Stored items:
_____
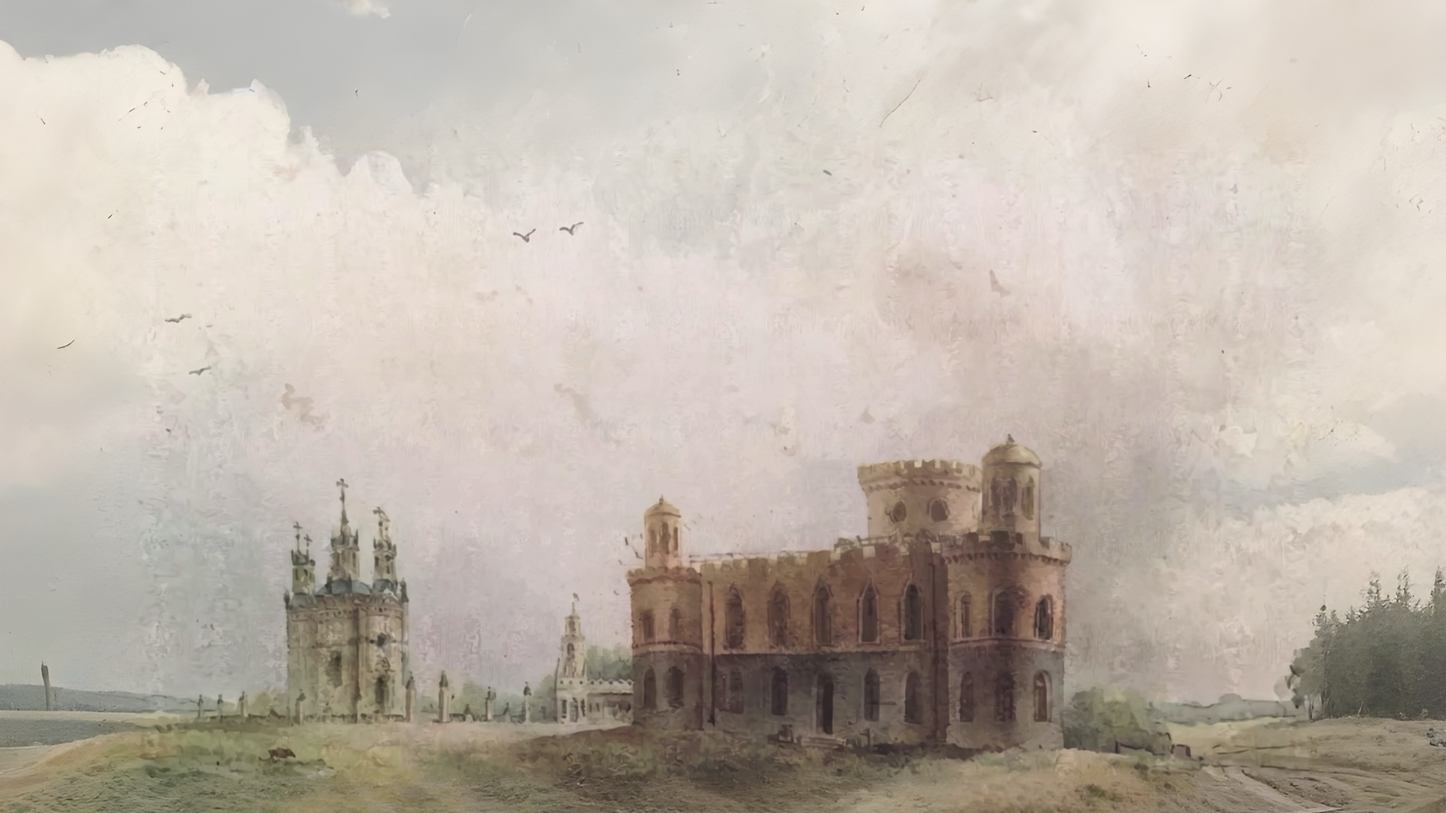
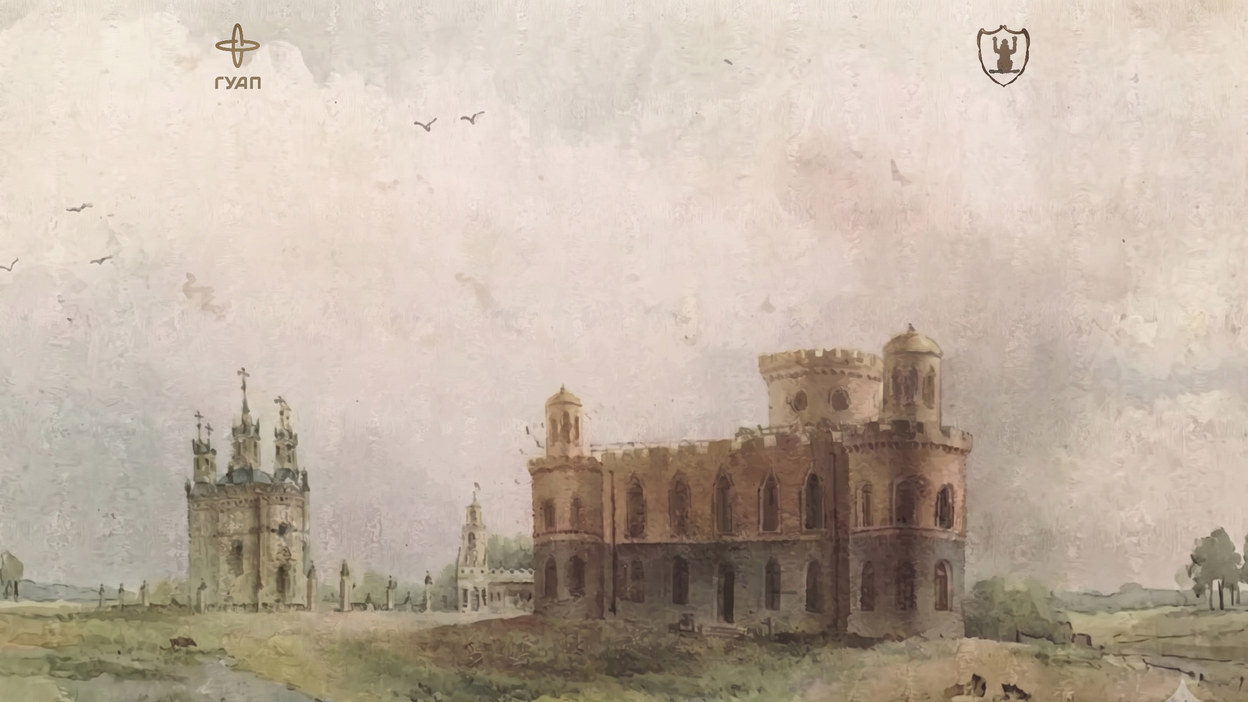
start scene

diff --git a/style.css b/style.css
@@ -704,24 +704,23 @@ body.view-control-buttons .viewControlButton {
 .floorplan-image {width: 100%; max-height: 200px;}
 }
 
-/* === СТАРТОВЫЙ ЭКРАН (КНОПКА ПОВЕРХ КАРТИНКИ) === */
+/* Стартовый экран */
 #intro-screen {
     position: fixed;
     top: 0;
     left: 0;
     width: 100vw;
     height: 100vh;
-    z-index: 20000; /* Поднимаем весь экран наверх */
+    z-index: 20000;
     background: #000;
     display: flex;
-    flex-direction: column; /* Элементы идут сверху вниз */
-    align-items: center; /* Центрируем окно и кнопку по горизонтали */
-    justify-content: flex-start; /* Центрируем окно и кнопку по вертикали */
-    padding-top: 20px;
+    flex-direction: column;
+    align-items: center;
+    justify-content: center; 
+    gap: 40px; 
     transition: opacity 0.8s ease;
 }
 
-/* КРИТИЧЕСКОЕ ИСПРАВЛЕНИЕ: Картинка уходит в глубокий фон и никому не мешает */
 .intro-img {
     position: absolute;
     top: 0;
@@ -730,64 +729,73 @@ body.view-control-buttons .viewControlButton {
     height: 100%;
     object-fit: cover;
     display: block;
-    z-index: 19999; /* Картинка строго ПОД текстом и ПОД кнопкой */
+    z-index: 19999;
 }
 
-#introInfoModal {
-    width: 90%;
-    max-width: 1024px;
-    display: flex;
-    flex-direction: column;
-    z-index: 20005; /* Окно гарантированно НАД картинкой */
+.intro-title-container {
+    z-index: 20005;
+    text-align: center;
+    padding: 30px 50px;
+    background: rgba(29, 29, 31, 0.75); 
+    backdrop-filter: blur(10px); 
+    -webkit-backdrop-filter: blur(10px);
+    border-radius: 15px;
+    box-shadow: 0 20px 50px rgba(0, 0, 0, 0.5);
+    max-width: 80%;
 }
 
-    #introInfoModal .intro-info-header {
-        position: relative;
-        width: 100%;
-        min-height: 50px;
-        background-color: rgba(29, 29, 31, 0.95);
-        padding: 0 20px;
-        display: flex;
-        align-items: center;
-        justify-content: center;
-        border-radius: 5px 5px 0 0;
-    }
+/* Главный заголовок (Чесменский дворец) */
+.intro-main-title {
+    font-size: 48px;
+    font-weight: bold;
+    color: #f7f8fc;
+    margin: 0 0 15px 0;
+    text-transform: uppercase;
+    letter-spacing: 2px;
+    font-family: "Helvetica Neue", Helvetica, Arial, sans-serif;
+}
 
-    #introInfoModal .intro-info-text {
-        width: 100%;
-        max-height: 55vh;
-        overflow-y: auto;
-        padding: 30px;
-        background-color: rgba(35, 35, 38, 0.95);
-        border-radius: 0 0 5px 5px;
-        color: #f7f8fc;
-        text-align: justify;
-        text-indent: 1.5em;
-        line-height: 1.6em;
-        box-sizing: border-box;
-    }
+/* Подзаголовок экскурсии */
+.intro-sub-title {
+    font-size: 20px;
+    color: #ccc;
+    margin: 0;
+    line-height: 1.4em;
+    font-style: italic;
+}
 
+/* Кнопка "Начать путешествие" */
 .intro-button {
-    position: absolute;
-    top: 82%;
-    left: 50%;
-    transform: translate(-50%, -50%);
-    z-index: 20010; /* Кнопка на самом верхнем слое, чтобы кликалась */
-
-    padding: 14px 36px;
-    font-size: 16px;
+    z-index: 20010;
+    padding: 16px 45px;
+    font-size: 18px;
+    font-weight: bold;
     color: #fff;
-    background: rgba(103, 115, 131, 0.9);
+    background: rgba(103, 115, 131, 0.95);
     border-radius: 30px;
     text-decoration: none;
     cursor: pointer;
-    transition: background 0.3s, transform 0.2s;
+    box-shadow: 0 5px 15px rgba(0, 0, 0, 0.3);
+    transition: background 0.3s, transform 0.2s, box-shadow 0.3s;
 }
 
-    .intro-button:hover {
-        background: rgba(103, 115, 131, 1);
-        transform: translate(-50%, -50%) scale(1.05);
-    }
+.intro-button:hover {
+    background: rgba(103, 115, 131, 1);
+    transform: scale(1.05);
+    box-shadow: 0 8px 25px rgba(103, 115, 131, 0.5);
+}
+
+.intro-author-note {
+    font-size: 11px; 
+    color: rgba(255, 255, 255, 0.4); 
+    margin-top: 25px; 
+    margin-bottom: 0; 
+    font-weight: normal;
+    letter-spacing: 0.5px;
+    text-transform: none;
+    border-top: 1px solid rgba(255, 255, 255, 0.1); 
+    padding-top: 15px; 
+}
 
 .fade-out {
     opacity: 0;

diff --git a/index.html b/index.html
@@ -21,30 +21,11 @@
     </div>
     <div id="intro-screen">
         <img class="intro-img" src="img/intro.jpg">
-        <div id="introInfoModal">
-            <div class="intro-info-header">
-                <div class="scene-info-title-wrapper">
-                    <div class="scene-info-title">Виртуальная экскурсия по Чесменскому дворцу</div>
-                </div>
-            </div>
-            <div class="intro-info-text">
-                <div class="content-block">
-                    <p class="content-text">Добро пожаловать на виртуальную экскурсию по Чесменскому дворцу! Во время виртуальной экскурсии вы сможете:<br>
-
-                        1. <strong>«Перемещаться» по маршруту.</strong> Для перемещения нажимайте на маркеры перехода на панорамах для последовательного осмотра залов;<br>
-
-                        2. <strong>Выбирать локации самостоятельно.</strong> Откройте карту в боковом меню и выберите нужный зал для мгновенного перехода;<br>
-
-                        3. <strong>Осматривать пространство на 360 градусов.</strong> Зажмите левую кнопку мыши (или удерживайте палец на экране смартфона) и вращайте изображение в любую сторону;<br>
-
-                        4. <strong>Изучать информацию об объектах.</strong> Читайте текстовые описания и просматривайте дополнительные медиаматериалы о локации и экспонатах;<br>
-
-                        5. <strong>Прослушивать аудиогид.</strong> Для управления звуковым сопровождением используйте интерактивный плеер в правом нижнем углу экрана;<br>
-
-                        6. <strong>Использовать режим виртуальной реальности (VR).</strong> Активируйте VR-режим в меню настроек и используйте специализированные очки или VR-гарнитуру.
-                    </p>
-                </div>
-            </div>
+        <div class="intro-title-container">
+            <h1 class="intro-main-title">Чесменский дворец</h1>
+            <p class="intro-sub-title">Виртуальная экскурсия: от лягушачьего болота до авиационного университета</p>
+            <p class="intro-author-note">Проект выполнен в рамках выпускной квалификационной работы студентки гр. 4243 Шебеко Д.Д.</p>
+        </div>
         </div>
         <a href="javascript:void(0)" class="intro-button">Начать просмотр тура</a>
     </div>

diff --git a/data.js b/data.js
@@ -1,49 +1,49 @@
 var APP_DATA = {
   "scenes": [
-    //{
-    //    "id": "0-image",
-    //    "name": "Пролог",
-    //      "sceneInfo": {
-    //          "title": "Виртуальная экскурсия по Чесменскому дворцу",
-    //          "content": [
-    //              {
-    //                  "type": "text",
-    //                  "text": TXTS.prolog
-    //              }
-
-    //          ]
-    //      },
-    //    "levels": [
-    //        {
-    //            "tileSize": 256,
-    //            "size": 256,
-    //            "fallbackOnly": true
-    //        },
-    //        {
-    //            "tileSize": 512,
-    //            "size": 512
-    //        },
-    //        {
-    //            "tileSize": 512,
-    //            "size": 1024
-    //        }
-    //    ],
-    //    "faceSize": 1024,
-    //    "initialViewParameters": {
-    //        "yaw": -2.1163153196731663,
-    //        "pitch": -0.025189127392902577,
-    //        "fov": 1.391813623840451
-    //    },
-    //      "linkHotspots": [
-    //          {
-    //              "yaw": -2.0,
-    //              "pitch": 0.11827129524185054,
-    //              "rotation": 12.566370614359176,
-    //              "target": "0--"
-    //          }
-    //      ],
-    //    "infoHotspots": []
-    //},
+    {
+        "id": "0-image",
+          "name": "Пролог",
+          "audioGuide": "audio/prolog.mp3",
+          "sceneInfo": {
+              "title": "Виртуальная экскурсия по Чесменскому дворцу",
+              "content": [
+                  {
+                      "type": "text",
+                      "text": TXTS.prolog
+                  }
+              ]
+          },
+        "levels": [
+            {
+                "tileSize": 256,
+                "size": 256,
+                "fallbackOnly": true
+            },
+            {
+                "tileSize": 512,
+                "size": 512
+            },
+            {
+                "tileSize": 512,
+                "size": 1024
+            }
+        ],
+        "faceSize": 1024,
+        "initialViewParameters": {
+            "yaw": -2.1163153196731663,
+            "pitch": -0.025189127392902577,
+            "fov": 1.391813623840451
+        },
+          "linkHotspots": [
+              {
+                  "yaw": -2.0,
+                  "pitch": 0.11827129524185054,
+                  "rotation": 12.566370614359176,
+                  "target": "0--"
+              }
+          ],
+        "infoHotspots": []
+    },
         {
             "id": "0--",
             "name": "Исторический вход",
_____
EXERCISE OBJECTIVE -
Repeat verbatim the lines between the start of the data and the line containing "29, 31, 0.75);", both ends included, omitting all pictures.

ANSWER TO THIS TASK -
start scene

diff --git a/style.css b/style.css
@@ -704,24 +704,23 @@ body.view-control-buttons .viewControlButton {
 .floorplan-image {width: 100%; max-height: 200px;}
 }
 
-/* === СТАРТОВЫЙ ЭКРАН (КНОПКА ПОВЕРХ КАРТИНКИ) === */
+/* Стартовый экран */
 #intro-screen {
     position: fixed;
     top: 0;
     left: 0;
     width: 100vw;
     height: 100vh;
-    z-index: 20000; /* Поднимаем весь экран наверх */
+    z-index: 20000;
     background: #000;
     display: flex;
-    flex-direction: column; /* Элементы идут сверху вниз */
-    align-items: center; /* Центрируем окно и кнопку по горизонтали */
-    justify-content: flex-start; /* Центрируем окно и кнопку по вертикали */
-    padding-top: 20px;
+    flex-direction: column;
+    align-items: center;
+    justify-content: center; 
+    gap: 40px; 
     transition: opacity 0.8s ease;
 }
 
-/* КРИТИЧЕСКОЕ ИСПРАВЛЕНИЕ: Картинка уходит в глубокий фон и никому не мешает */
 .intro-img {
     position: absolute;
     top: 0;
@@ -730,64 +729,73 @@ body.view-control-buttons .viewControlButton {
     height: 100%;
     object-fit: cover;
     display: block;
-    z-index: 19999; /* Картинка строго ПОД текстом и ПОД кнопкой */
+    z-index: 19999;
 }
 
-#introInfoModal {
-    width: 90%;
-    max-width: 1024px;
-    display: flex;
-    flex-direction: column;
-    z-index: 20005; /* Окно гарантированно НАД картинкой */
+.intro-title-container {
+    z-index: 20005;
+    text-align: center;
+    padding: 30px 50px;
+    background: rgba(29, 29, 31, 0.75); 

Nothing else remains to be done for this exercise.